### ASSIGNMENT
Give every line from the entries that contains "Services".

### SOURCE INFORMATION
********
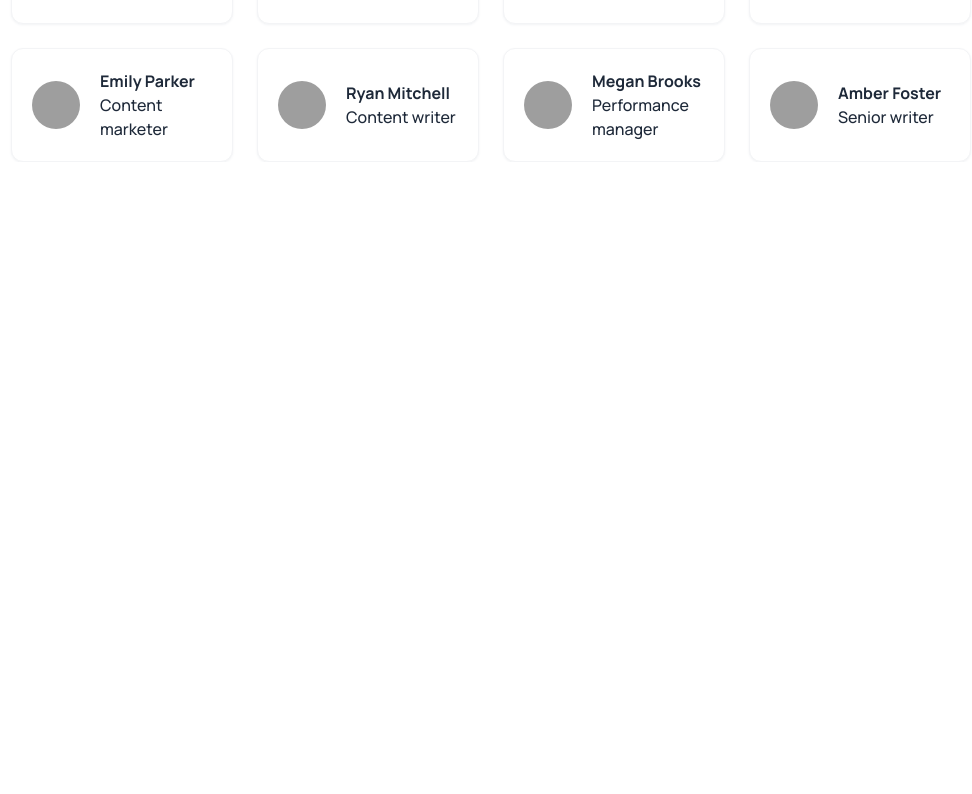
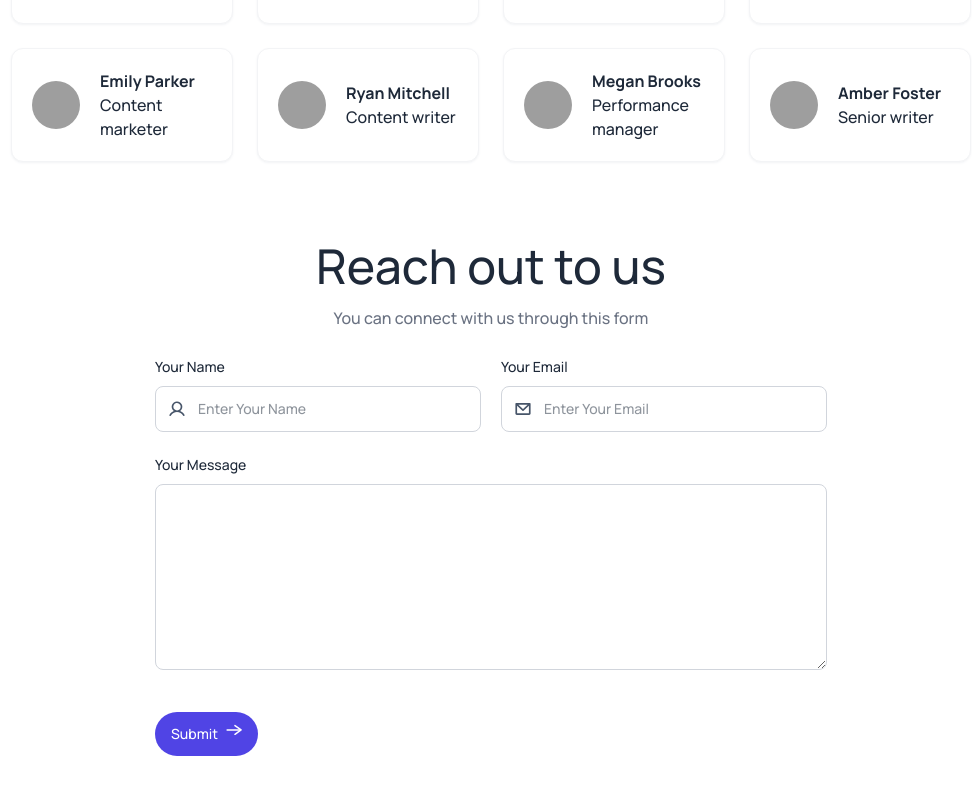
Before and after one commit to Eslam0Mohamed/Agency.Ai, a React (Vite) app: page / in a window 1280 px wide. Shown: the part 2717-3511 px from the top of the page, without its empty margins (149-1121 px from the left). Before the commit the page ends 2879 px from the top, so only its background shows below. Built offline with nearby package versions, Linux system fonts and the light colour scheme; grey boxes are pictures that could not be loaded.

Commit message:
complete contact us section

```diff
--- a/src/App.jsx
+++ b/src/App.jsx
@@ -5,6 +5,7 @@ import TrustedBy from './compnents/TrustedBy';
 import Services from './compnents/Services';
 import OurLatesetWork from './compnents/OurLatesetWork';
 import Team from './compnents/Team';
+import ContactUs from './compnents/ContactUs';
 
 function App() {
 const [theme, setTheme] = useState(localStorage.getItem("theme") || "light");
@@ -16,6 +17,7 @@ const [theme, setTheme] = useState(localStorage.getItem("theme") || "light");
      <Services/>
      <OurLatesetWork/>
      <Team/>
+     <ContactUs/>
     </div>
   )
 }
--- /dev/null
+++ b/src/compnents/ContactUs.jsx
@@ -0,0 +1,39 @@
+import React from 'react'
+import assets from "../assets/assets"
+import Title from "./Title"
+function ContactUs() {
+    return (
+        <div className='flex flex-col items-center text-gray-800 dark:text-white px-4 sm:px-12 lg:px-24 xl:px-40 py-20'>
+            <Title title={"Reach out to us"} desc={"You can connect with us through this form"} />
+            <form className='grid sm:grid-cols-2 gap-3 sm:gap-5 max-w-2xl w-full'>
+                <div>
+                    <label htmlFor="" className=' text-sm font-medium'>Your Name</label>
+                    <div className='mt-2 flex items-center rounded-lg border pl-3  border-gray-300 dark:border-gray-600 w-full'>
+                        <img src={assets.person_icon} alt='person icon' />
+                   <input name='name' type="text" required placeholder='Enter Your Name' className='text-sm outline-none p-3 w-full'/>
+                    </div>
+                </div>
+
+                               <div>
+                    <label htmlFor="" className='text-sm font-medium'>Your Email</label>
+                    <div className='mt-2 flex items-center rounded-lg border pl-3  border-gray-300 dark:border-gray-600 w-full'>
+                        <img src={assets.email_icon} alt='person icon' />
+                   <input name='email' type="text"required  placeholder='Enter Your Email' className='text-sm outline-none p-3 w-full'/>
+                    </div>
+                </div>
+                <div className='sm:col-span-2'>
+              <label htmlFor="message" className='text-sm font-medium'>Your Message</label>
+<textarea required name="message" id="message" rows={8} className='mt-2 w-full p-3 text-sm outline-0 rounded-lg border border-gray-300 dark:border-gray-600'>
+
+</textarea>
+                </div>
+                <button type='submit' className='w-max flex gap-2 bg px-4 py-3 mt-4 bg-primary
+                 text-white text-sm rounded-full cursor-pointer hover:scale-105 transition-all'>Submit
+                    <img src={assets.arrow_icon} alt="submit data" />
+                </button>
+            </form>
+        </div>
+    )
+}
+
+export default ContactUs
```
********
### ANSWER SECTION
 import Services from './compnents/Services';
      <Services/>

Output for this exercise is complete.